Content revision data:
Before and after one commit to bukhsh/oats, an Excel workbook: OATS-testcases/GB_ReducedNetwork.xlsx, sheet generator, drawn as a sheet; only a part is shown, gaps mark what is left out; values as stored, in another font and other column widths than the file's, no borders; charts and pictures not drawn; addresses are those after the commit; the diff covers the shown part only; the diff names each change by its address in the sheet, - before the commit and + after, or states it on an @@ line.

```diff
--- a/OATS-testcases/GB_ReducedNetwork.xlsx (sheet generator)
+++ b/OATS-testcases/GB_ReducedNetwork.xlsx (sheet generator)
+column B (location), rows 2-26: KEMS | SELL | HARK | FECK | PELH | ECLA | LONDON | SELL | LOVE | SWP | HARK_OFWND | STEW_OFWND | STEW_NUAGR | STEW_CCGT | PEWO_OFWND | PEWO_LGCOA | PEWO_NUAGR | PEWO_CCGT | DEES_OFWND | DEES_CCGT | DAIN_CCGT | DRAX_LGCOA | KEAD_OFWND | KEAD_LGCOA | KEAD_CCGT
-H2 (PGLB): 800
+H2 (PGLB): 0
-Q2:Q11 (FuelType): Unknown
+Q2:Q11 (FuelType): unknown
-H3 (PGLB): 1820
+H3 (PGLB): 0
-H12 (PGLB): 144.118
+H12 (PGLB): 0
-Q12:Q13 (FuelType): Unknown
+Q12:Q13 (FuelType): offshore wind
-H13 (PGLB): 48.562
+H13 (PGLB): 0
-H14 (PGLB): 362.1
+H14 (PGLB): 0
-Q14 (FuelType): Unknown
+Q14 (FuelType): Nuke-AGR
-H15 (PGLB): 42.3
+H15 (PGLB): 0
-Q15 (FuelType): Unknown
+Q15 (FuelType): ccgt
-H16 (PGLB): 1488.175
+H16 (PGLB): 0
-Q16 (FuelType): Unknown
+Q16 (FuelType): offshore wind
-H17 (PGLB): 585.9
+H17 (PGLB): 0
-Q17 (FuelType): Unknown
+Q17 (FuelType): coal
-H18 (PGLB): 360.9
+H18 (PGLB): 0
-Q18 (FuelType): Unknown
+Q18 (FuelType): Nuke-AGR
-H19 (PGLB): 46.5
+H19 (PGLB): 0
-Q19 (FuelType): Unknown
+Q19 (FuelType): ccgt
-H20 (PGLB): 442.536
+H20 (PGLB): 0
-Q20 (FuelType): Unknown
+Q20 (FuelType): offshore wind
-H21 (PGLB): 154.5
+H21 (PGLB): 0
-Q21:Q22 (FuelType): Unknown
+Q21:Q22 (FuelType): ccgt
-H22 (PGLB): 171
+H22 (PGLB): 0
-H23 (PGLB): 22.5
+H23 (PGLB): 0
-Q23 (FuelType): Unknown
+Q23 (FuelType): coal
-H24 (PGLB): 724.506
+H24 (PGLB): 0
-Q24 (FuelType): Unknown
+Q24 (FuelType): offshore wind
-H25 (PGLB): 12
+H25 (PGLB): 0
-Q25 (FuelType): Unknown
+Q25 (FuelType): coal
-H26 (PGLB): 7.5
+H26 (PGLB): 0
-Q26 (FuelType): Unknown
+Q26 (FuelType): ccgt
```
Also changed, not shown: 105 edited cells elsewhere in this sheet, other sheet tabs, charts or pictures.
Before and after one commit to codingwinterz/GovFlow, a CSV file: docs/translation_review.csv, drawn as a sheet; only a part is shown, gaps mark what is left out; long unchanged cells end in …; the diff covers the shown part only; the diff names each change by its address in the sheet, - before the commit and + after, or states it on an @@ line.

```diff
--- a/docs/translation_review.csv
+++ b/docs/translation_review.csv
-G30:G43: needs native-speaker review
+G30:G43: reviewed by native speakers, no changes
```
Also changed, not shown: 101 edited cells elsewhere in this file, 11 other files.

### [Exercise requirements]
Repeat the records above in full, character for character.

### [Answer for this exercise]
Before and after one commit to bukhsh/oats, an Excel workbook: OATS-testcases/GB_ReducedNetwork.xlsx, sheet generator, drawn as a sheet; only a part is shown, gaps mark what is left out; values as stored, in another font and other column widths than the file's, no borders; charts and pictures not drawn; addresses are those after the commit; the diff covers the shown part only; the diff names each change by its address in the sheet, - before the commit and + after, or states it on an @@ line.

```diff
--- a/OATS-testcases/GB_ReducedNetwork.xlsx (sheet generator)
+++ b/OATS-testcases/GB_ReducedNetwork.xlsx (sheet generator)
+column B (location), rows 2-26: KEMS | SELL | HARK | FECK | PELH | ECLA | LONDON | SELL | LOVE | SWP | HARK_OFWND | STEW_OFWND | STEW_NUAGR | STEW_CCGT | PEWO_OFWND | PEWO_LGCOA | PEWO_NUAGR | PEWO_CCGT | DEES_OFWND | DEES_CCGT | DAIN_CCGT | DRAX_LGCOA | KEAD_OFWND | KEAD_LGCOA | KEAD_CCGT
-H2 (PGLB): 800
+H2 (PGLB): 0
-Q2:Q11 (FuelType): Unknown
+Q2:Q11 (FuelType): unknown
-H3 (PGLB): 1820
+H3 (PGLB): 0
-H12 (PGLB): 144.118
+H12 (PGLB): 0
-Q12:Q13 (FuelType): Unknown
+Q12:Q13 (FuelType): offshore wind
-H13 (PGLB): 48.562
+H13 (PGLB): 0
-H14 (PGLB): 362.1
+H14 (PGLB): 0
-Q14 (FuelType): Unknown
+Q14 (FuelType): Nuke-AGR
-H15 (PGLB): 42.3
+H15 (PGLB): 0
-Q15 (FuelType): Unknown
+Q15 (FuelType): ccgt
-H16 (PGLB): 1488.175
+H16 (PGLB): 0
-Q16 (FuelType): Unknown
+Q16 (FuelType): offshore wind
-H17 (PGLB): 585.9
+H17 (PGLB): 0
-Q17 (FuelType): Unknown
+Q17 (FuelType): coal
-H18 (PGLB): 360.9
+H18 (PGLB): 0
-Q18 (FuelType): Unknown
+Q18 (FuelType): Nuke-AGR
-H19 (PGLB): 46.5
+H19 (PGLB): 0
-Q19 (FuelType): Unknown
+Q19 (FuelType): ccgt
-H20 (PGLB): 442.536
+H20 (PGLB): 0
-Q20 (FuelType): Unknown
+Q20 (FuelType): offshore wind
-H21 (PGLB): 154.5
+H21 (PGLB): 0
-Q21:Q22 (FuelType): Unknown
+Q21:Q22 (FuelType): ccgt
-H22 (PGLB): 171
+H22 (PGLB): 0
-H23 (PGLB): 22.5
+H23 (PGLB): 0
-Q23 (FuelType): Unknown
+Q23 (FuelType): coal
-H24 (PGLB): 724.506
+H24 (PGLB): 0
-Q24 (FuelType): Unknown
+Q24 (FuelType): offshore wind
-H25 (PGLB): 12
+H25 (PGLB): 0
-Q25 (FuelType): Unknown
+Q25 (FuelType): coal
-H26 (PGLB): 7.5
+H26 (PGLB): 0
-Q26 (FuelType): Unknown
+Q26 (FuelType): ccgt
```
Also changed, not shown: 105 edited cells elsewhere in this sheet, other sheet tabs, charts or pictures.
Before and after one commit to codingwinterz/GovFlow, a CSV file: docs/translation_review.csv, drawn as a sheet; only a part is shown, gaps mark what is left out; long unchanged cells end in …; the diff covers the shown part only; the diff names each change by its address in the sheet, - before the commit and + after, or states it on an @@ line.

```diff
--- a/docs/translation_review.csv
+++ b/docs/translation_review.csv
-G30:G43: needs native-speaker review
+G30:G43: reviewed by native speakers, no changes
```
Also changed, not shown: 101 edited cells elsewhere in this file, 11 other files.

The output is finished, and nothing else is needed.